- Poor performers are in place for more than 2 quarters in a row. Sales leaders who allow sellers to continue on without hitting quota and accomplices in their poor performance. Far too often sellers are kept in place long past their ramp up periods, far too long into slumps, sometimes for years performing at poor levels. If coaching does not work to bring the seller back up to acceptable performance quickly they must be replaced.
- Sellers believe that the after sale client enablement is not their responsibility, so they bow out. They lose contact with the client, hand the relationship off to an implementation team, and fail to monitor progress and ensure a successful ongoing relationship. Some companies create this situation by passing the client between teams of specialized roles (often labeled as hunters, farmers, account managers, growers, etc.). In doing so, they create inconsistent sales performance because each time a new relationship is created between the client and a new company representative, trust is eroded, continuity is lost, and future sales are slowed.
- Sellers “fire and forget.” When sellers pass a client relationship off to another team member, they often mistakenly buy into the adage “no news is good news.” They assume that clients will contact them if they need anything, or will reach out to the company directly when they need to buy more or have other projects in mind. Nothing could be further from the truth.
- Management over-focusing on closing at all costs. There is a tendency for managers to focus only on closing deals rather than taking a holistic approach to all areas of the business. When this happens, sales activities that contribute future and ongoing profits erode. Sales leaders should be monitoring and measuring their teams on all aspects of client engagement for the entire life cycle of the client. By adopting a series of field-tested strategies that systematically attract a steady flow of prospects and manages them throughout their entire lifetime with you consistent revenue generation will become the norm rather than the exception.

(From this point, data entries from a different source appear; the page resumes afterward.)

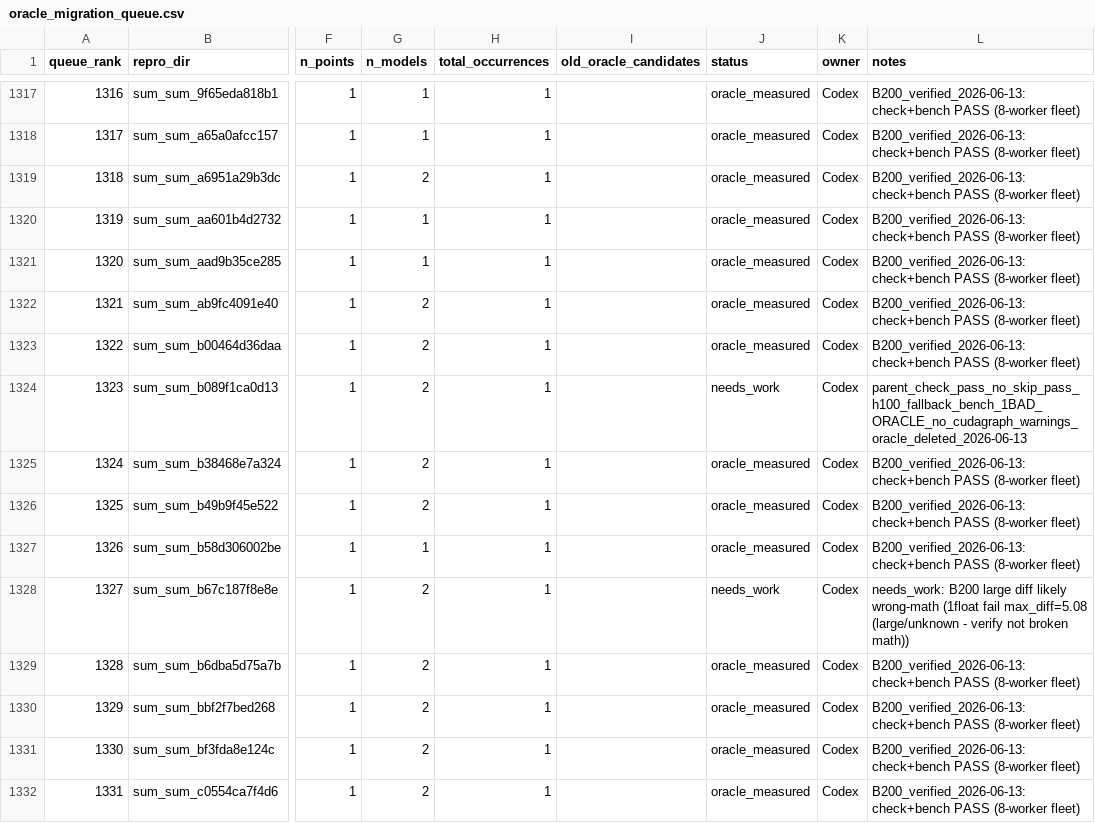
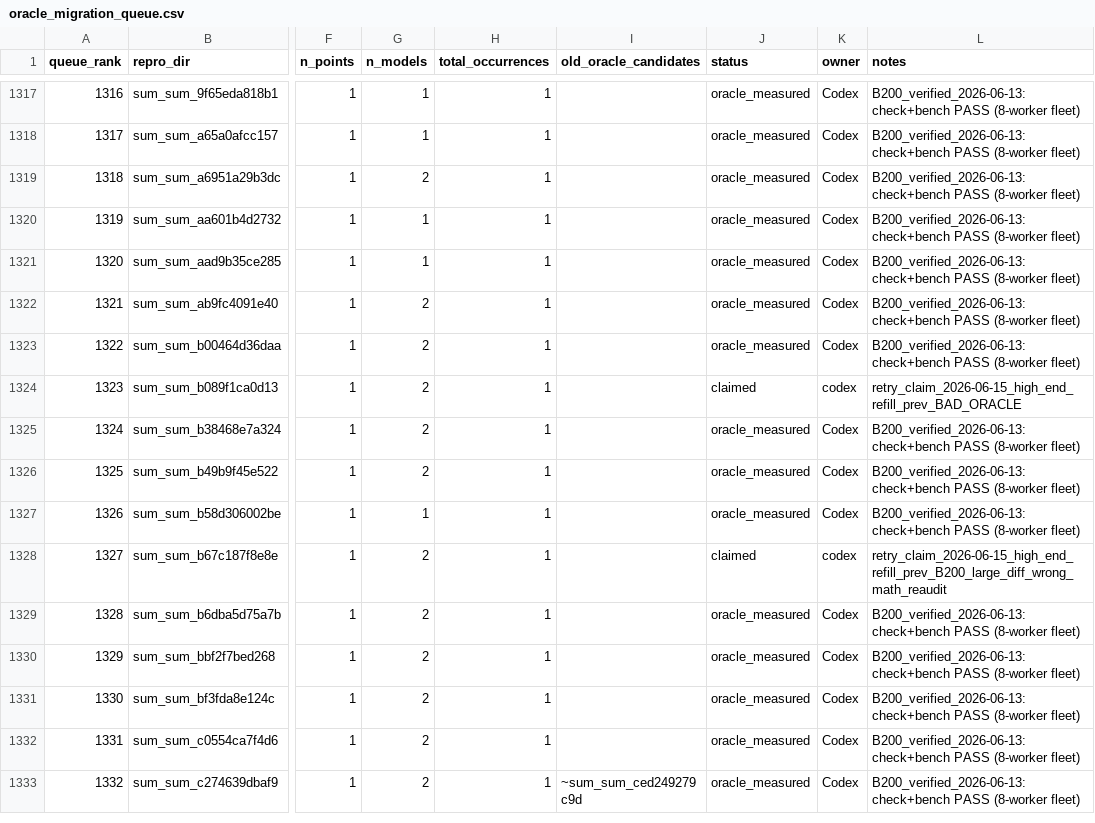
Before and after one commit to eellison/better-benchmark, a CSV file: investigation_results/oracle_migration_queue.csv, drawn as a sheet; only a part is shown, gaps mark what is left out; the shorter side is filled out with more unchanged rows; the diff names each change by its address in the sheet, - before the commit and + after, or states it on an @@ line.

Commit message:
Claim high-end rows 1323 and 1327

```diff
--- a/investigation_results/oracle_migration_queue.csv
+++ b/investigation_results/oracle_migration_queue.csv
-J1324 (status): needs_work
+J1324 (status): claimed
-K1324 (owner): Codex
+K1324 (owner): codex
-L1324 (notes): parent_check_pass_no_skip_pass_h100_fallback_bench_1BAD_ORACLE_no_cudagraph_warnings_oracle_deleted_2026-06-13
+L1324 (notes): retry_claim_2026-06-15_high_end_refill_prev_BAD_ORACLE
-J1328 (status): needs_work
+J1328 (status): claimed
-K1328 (owner): Codex
+K1328 (owner): codex
-L1328 (notes): needs_work: B200 large diff likely wrong-math (1float fail max_diff=5.08 (large/unknown - verify not broken math))
+L1328 (notes): retry_claim_2026-06-15_high_end_refill_prev_B200_large_diff_wrong_math_reaudit
```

- The company is over focused on one product line at the expense of all others. We see many companies and sellers excited by the “bright shiny new object” that is introduced. This excitement leads to old product lines or existing customers being ignored while all attention is placed on the new opportunities. This behaviour is dangerous for two reasons.
- The lack of attention to existing customers means that you are ignoring your most lucrative revenue source and
- Focusing only on the new products at the expense of the older one contributes to sharp dips revenue as you are building traction for the new products in the market. At the same time, companies that don’t pay attention in the short term to all their product lines will suffer and erosion of those ignored product lines in the market. Customers begin to assume that you are phasing out of that business and the competition strikes fast. Like lions on a weak and injured gazelle. Before you know it the neglected product line market share has been eaten away at by your competition. Winning back this lost market share is a difficult, if not almost impossible task.
Keep your eyes peeled for these early warning signs and “nip them in the bud” when they arise. Doing so will ensure a steady state of sales growth throughout the year